▸ Action item
Within the entries below, every line containing "love" is to be copied.
***** Study material
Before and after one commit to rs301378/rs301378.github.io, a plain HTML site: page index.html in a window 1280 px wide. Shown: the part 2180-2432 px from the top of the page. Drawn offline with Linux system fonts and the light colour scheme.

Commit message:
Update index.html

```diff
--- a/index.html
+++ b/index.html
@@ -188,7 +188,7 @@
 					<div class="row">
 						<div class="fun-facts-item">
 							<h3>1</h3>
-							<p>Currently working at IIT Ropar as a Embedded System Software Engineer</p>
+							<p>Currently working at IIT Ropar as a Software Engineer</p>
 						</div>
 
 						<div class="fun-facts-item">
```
**********
***** Study material
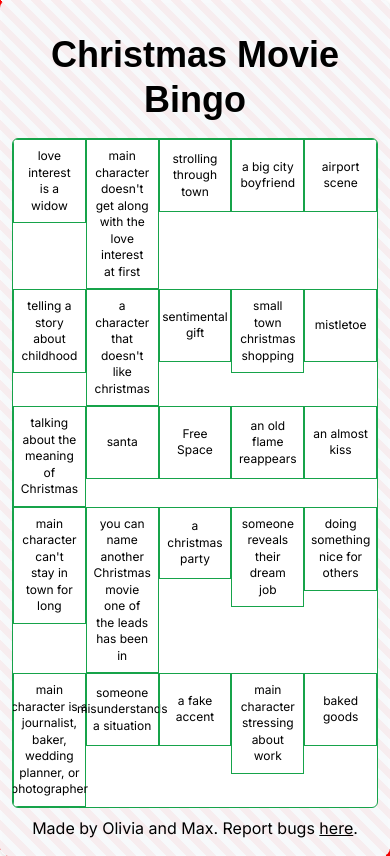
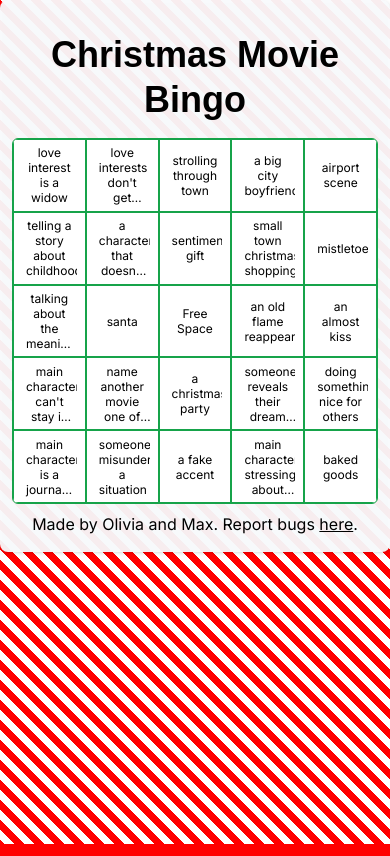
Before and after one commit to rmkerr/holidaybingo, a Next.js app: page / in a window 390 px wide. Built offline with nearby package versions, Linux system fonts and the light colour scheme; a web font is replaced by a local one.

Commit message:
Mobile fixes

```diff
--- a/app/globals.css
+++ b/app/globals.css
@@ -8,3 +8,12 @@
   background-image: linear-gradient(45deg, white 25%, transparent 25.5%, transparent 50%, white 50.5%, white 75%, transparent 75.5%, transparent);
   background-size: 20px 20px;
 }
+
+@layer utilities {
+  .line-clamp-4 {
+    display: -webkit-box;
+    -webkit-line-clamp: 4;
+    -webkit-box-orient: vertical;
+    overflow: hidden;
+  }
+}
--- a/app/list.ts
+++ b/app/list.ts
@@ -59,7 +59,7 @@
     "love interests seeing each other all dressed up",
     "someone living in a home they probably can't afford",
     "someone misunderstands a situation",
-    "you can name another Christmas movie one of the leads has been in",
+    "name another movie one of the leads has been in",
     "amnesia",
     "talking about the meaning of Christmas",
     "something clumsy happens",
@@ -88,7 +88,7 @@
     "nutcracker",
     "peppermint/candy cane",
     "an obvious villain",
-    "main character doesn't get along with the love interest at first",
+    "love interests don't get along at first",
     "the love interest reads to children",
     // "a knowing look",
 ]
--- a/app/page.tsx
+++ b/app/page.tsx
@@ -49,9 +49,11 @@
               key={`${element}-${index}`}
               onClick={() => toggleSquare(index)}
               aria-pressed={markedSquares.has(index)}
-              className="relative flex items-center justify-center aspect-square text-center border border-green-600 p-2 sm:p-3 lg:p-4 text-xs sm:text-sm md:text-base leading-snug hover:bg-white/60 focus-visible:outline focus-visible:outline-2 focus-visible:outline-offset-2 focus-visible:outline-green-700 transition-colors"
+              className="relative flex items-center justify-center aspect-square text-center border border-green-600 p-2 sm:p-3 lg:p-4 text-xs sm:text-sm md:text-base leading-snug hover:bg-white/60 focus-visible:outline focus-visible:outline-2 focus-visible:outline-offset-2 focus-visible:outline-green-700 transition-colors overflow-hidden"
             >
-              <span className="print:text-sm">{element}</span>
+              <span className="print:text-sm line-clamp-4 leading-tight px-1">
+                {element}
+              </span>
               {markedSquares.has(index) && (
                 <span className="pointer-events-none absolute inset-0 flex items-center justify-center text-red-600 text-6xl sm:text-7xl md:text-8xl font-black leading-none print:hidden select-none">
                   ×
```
**********
***** Study material
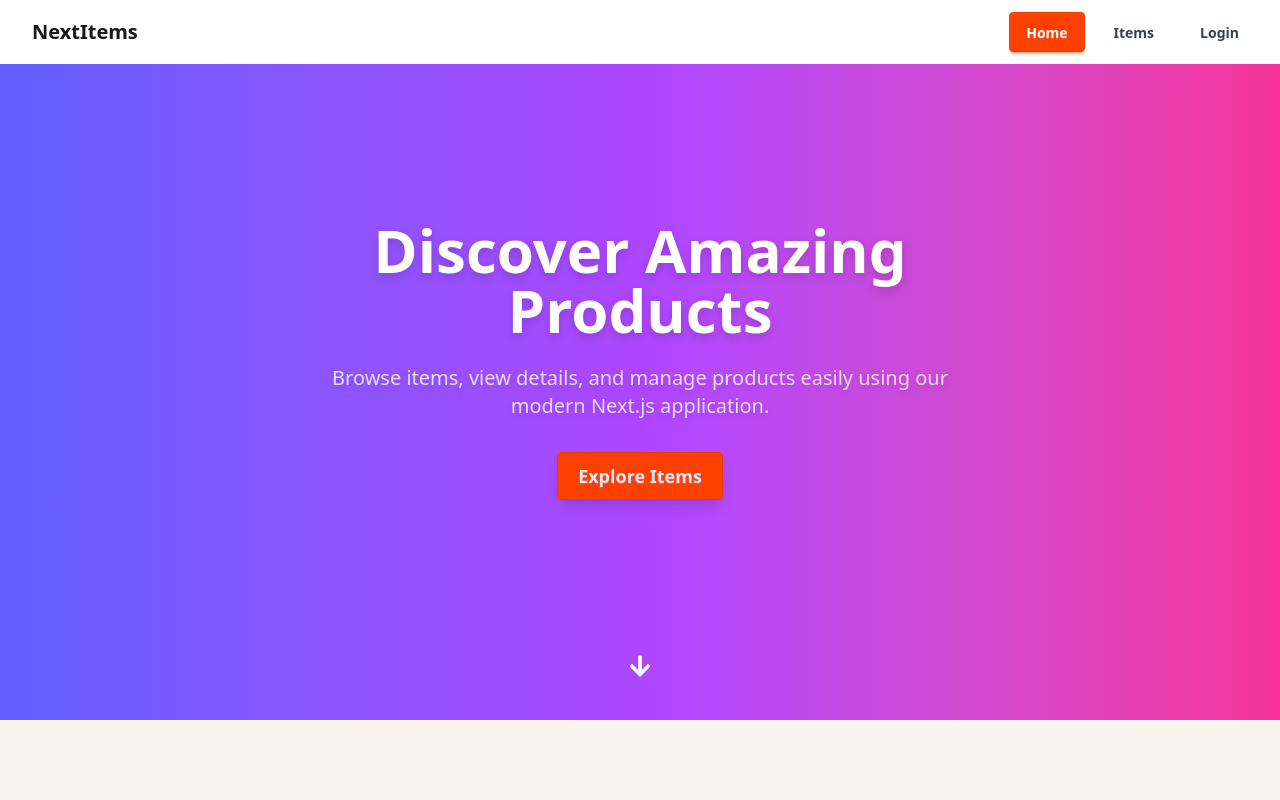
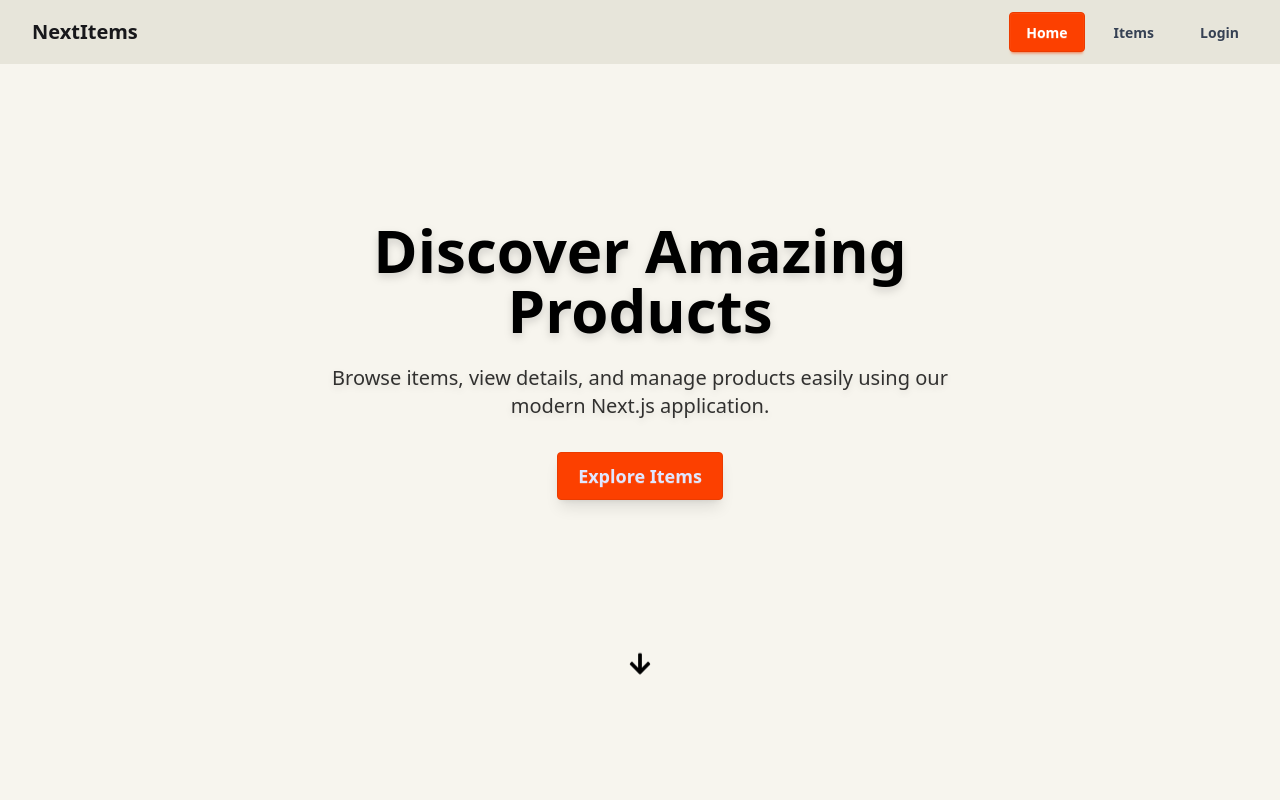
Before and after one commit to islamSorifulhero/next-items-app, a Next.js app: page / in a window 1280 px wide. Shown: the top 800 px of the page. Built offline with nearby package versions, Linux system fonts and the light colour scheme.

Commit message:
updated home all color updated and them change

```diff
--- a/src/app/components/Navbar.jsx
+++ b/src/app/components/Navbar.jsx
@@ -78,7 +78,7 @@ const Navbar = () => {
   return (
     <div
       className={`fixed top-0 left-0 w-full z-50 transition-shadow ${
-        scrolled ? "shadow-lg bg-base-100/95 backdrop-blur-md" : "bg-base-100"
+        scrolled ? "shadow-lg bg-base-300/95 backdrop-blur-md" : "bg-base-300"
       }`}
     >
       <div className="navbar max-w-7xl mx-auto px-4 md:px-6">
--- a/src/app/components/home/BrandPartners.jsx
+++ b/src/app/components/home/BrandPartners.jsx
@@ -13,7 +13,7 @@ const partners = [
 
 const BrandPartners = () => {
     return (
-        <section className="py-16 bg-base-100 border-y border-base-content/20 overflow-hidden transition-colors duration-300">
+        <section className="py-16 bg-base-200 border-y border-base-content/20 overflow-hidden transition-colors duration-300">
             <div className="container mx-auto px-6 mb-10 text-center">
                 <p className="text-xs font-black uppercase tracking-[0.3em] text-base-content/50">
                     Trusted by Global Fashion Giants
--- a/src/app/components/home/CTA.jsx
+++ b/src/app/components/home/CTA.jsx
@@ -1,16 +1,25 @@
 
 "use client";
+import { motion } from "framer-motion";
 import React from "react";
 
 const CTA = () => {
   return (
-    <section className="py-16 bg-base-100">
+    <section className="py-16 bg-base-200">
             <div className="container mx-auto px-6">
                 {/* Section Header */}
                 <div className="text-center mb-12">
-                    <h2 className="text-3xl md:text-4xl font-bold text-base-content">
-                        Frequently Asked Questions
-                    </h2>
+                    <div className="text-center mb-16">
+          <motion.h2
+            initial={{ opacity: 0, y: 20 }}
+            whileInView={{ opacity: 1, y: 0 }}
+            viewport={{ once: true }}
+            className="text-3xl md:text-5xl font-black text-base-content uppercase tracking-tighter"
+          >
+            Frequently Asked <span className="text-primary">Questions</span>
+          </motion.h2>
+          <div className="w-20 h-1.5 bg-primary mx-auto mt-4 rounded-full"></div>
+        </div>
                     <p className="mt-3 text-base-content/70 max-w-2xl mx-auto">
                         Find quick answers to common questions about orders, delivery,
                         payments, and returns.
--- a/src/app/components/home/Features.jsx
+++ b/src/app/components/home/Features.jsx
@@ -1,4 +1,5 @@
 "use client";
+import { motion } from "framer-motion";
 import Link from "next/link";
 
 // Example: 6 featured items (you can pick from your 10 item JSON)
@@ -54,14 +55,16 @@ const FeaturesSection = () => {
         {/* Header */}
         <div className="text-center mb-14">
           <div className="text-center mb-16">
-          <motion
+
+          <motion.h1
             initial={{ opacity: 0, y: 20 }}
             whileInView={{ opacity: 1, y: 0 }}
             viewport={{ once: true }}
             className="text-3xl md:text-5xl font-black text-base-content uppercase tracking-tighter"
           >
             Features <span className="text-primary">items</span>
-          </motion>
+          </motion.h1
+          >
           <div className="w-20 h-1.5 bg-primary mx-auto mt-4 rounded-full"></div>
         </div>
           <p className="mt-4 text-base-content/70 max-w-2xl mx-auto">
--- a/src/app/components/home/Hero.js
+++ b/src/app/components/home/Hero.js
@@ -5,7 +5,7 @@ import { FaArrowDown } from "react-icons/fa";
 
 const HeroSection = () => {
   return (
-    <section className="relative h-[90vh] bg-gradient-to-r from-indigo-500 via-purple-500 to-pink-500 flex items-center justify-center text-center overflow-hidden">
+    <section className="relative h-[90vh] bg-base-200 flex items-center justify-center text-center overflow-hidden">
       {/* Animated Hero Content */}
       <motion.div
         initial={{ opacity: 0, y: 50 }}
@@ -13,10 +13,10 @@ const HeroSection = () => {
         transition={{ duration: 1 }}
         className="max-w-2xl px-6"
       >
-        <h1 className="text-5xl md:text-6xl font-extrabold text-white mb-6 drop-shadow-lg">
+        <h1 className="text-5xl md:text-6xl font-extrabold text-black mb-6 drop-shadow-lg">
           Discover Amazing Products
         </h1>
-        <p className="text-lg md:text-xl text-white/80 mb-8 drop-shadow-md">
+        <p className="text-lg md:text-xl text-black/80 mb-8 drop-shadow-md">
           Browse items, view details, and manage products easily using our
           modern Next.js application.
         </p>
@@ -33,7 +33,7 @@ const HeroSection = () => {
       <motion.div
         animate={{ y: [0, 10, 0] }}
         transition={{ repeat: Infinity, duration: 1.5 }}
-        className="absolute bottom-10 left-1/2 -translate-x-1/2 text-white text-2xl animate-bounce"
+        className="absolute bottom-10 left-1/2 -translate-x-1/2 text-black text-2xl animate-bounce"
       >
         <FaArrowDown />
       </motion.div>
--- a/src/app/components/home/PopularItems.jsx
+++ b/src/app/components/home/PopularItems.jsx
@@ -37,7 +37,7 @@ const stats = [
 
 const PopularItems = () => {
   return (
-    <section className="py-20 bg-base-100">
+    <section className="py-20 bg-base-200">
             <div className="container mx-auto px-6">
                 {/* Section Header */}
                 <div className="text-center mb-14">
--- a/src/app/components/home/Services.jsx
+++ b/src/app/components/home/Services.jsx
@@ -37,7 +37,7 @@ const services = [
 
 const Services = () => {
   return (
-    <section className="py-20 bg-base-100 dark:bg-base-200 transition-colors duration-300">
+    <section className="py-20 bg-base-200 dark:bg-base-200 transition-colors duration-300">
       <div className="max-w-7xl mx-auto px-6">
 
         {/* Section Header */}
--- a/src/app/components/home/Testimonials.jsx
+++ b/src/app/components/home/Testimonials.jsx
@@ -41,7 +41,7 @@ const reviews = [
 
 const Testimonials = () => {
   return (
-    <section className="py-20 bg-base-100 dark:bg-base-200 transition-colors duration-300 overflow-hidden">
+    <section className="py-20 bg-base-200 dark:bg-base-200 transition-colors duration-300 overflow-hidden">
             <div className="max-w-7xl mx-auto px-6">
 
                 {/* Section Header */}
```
**********
▸ Task output
     "love interests seeing each other all dressed up",
-    "main character doesn't get along with the love interest at first",
+    "love interests don't get along at first",
     "the love interest reads to children",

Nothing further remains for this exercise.